China inflation picks up but threats on hold – for now
Higher prices have stoked fears of inflationary risks but the increases could lose steam in the absence of underlying demand, economists say
Consumer inflation raced to its highest level in China in nearly three years last month, but the world’s second-biggest economy is not facing a major inflationary threat – at least for now, analysts say.
The National Bureau of Statistics said on Tuesday that the consumer price index jumped 2.5 per cent last month – its highest level since May 2014.
At the same time, the producer price index rose 6.9 per cent, its highest level in five years and above the rate of economic growth.
Higher inflation generally leads to tighter monetary policy to control price rises.
The central bank has already sought to head off financial risks and the threat of asset bubbles from those rises by telling lenders to rein in credit.
There are signs the orders are working, with new bank loans in January coming in at a lower-than-expected 2 trillion yuan (HK$2.25 trillion).
Liu Xuezhi, an economist with Bank of Communications in Shanghai, said January’s price surge might lose steam in coming months.
The authorities had tried to cut excess capacity in some areas and this “will affect product prices in some sectors, but the impact on industry as a whole will be limited”, Liu said.
NBS official Sheng Guoqing attributed the price rises in January to the Lunar New Year holiday and oil prices.
As families came together over the festive season, pork prices were up 7.1 per cent year on year in January while the price of fruit increased 4.8 per cent.

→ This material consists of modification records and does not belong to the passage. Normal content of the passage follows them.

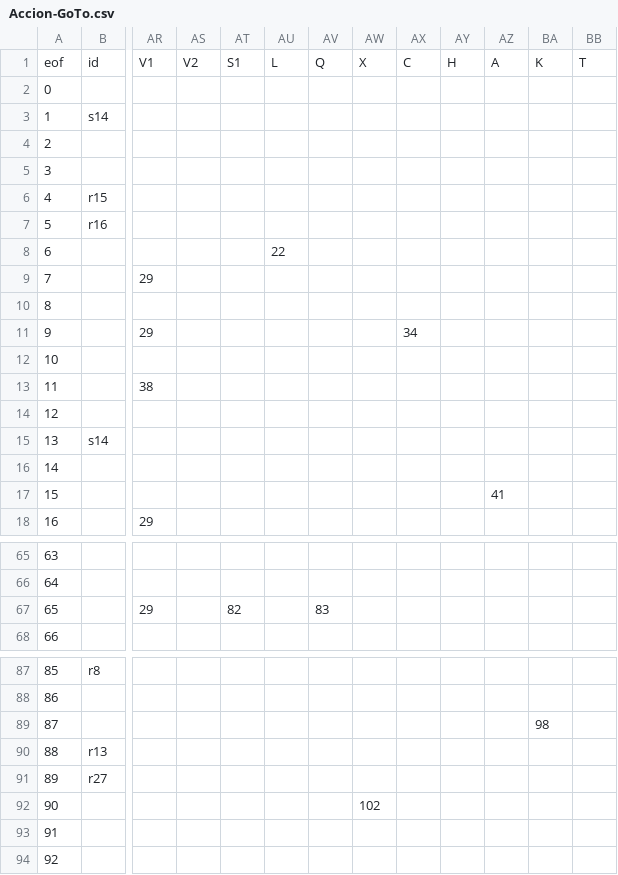
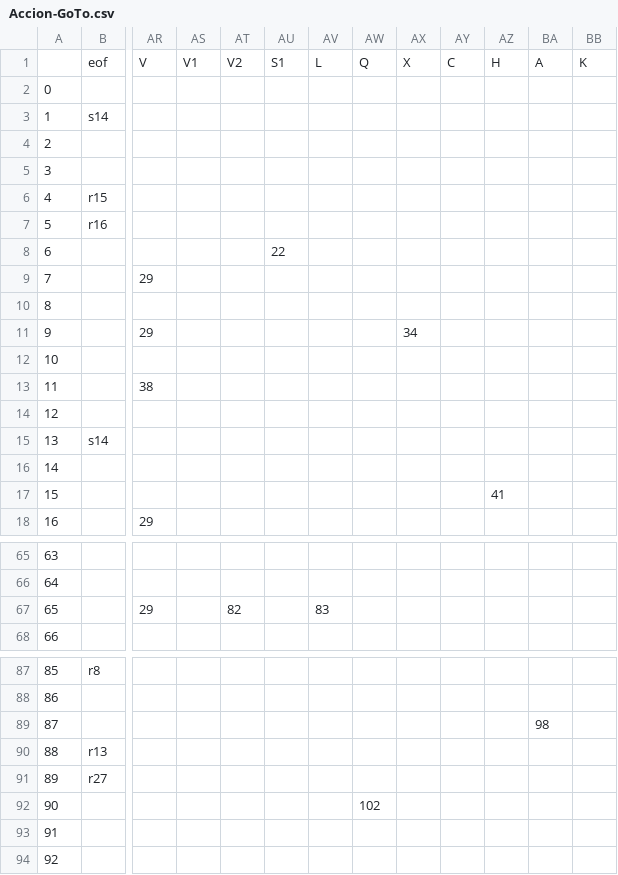
Before and after one commit to Clemente-Alvarez/Procesador-de-lenguajes-js--, a CSV file: gramar/Accion-GoTo.csv, drawn as a sheet; only a part is shown, gaps mark what is left out; removed rows and columns are numbered as before the commit, all else as after; rows hold the shown columns only; the diff covers the shown part only; the diff names each change by its address in the sheet, - before the commit and + after, or states it on an @@ line.

```diff
--- a/gramar/Accion-GoTo.csv
+++ b/gramar/Accion-GoTo.csv
+column AS, empty
-column BB, empty
-row 1: eof | id | V1 | V2 | S1 | L | Q | X | C | H | A | K | T
+row 1:  | eof | V | V1 | V2 | S1 | L | Q | X | C | H | A | K
-AU8: (empty)
+AU8: 22
-AV8: 22
+AV8: (empty)
-AX11: (empty)
+AX11: 34
-AY11: 34
+AY11: (empty)
-AZ17: (empty)
+AZ17: 41
-BA17: 41
+BA17: (empty)
-AT67: (empty)
+AT67: 82
-AU67: 82
+AU67: (empty)
-AV67: (empty)
+AV67: 83
-AW67: 83
+AW67: (empty)
-BA89: (empty)
+BA89: 98
-BB89: 98
+BB89: (empty)
-AW92: (empty)
+AW92: 102
-AX92: 102
+AX92: (empty)
```
Also changed, not shown: 11 edited cells elsewhere in this file, 2 other files.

Transport and tourism charges also jumped 9.9 per cent. Diesel and petrol prices jumped around 5 per cent year on year amid the rebound in international crude oil prices.
Commerzbank senior emerging markets economist Zhou Hao said the rise in factory-gate prices reflected the government’s proactive fiscal policies and there was no significant flow-on effect from PPI to consumer inflation yet.
ING chief Asia economist Tim Condon said the data did not have any implications for monetary policy conditions.
“The authorities have taken a wait-and-see attitude to check if it is a one-off factor or lasting inflation,” he said.
Condon said the big bounce from food and travel prices in January would recede in the months ahead and oil prices, which feed through to transport prices, were unlikely to go much higher.
“March will probably be the last month we get really a big increase coming through from oil … We could be close to the peak of PPI inflation,” Condon said.
According to ING projections, oil prices could fall to US$45 a barrel by the end of this year because there is no fundamental support.
Morgan Stanley Huaxin Securities chief economist Zhang Jun agreed, saying price hikes are “not supported by end-user demand, not to mention the risk of an economic slowdown”.
“China’s major threats are still capital outflows and yuan depreciation amid the [US Federal Reserve’s] rate hike, domestic asset bubbles and structural imbalances,” Zhang said.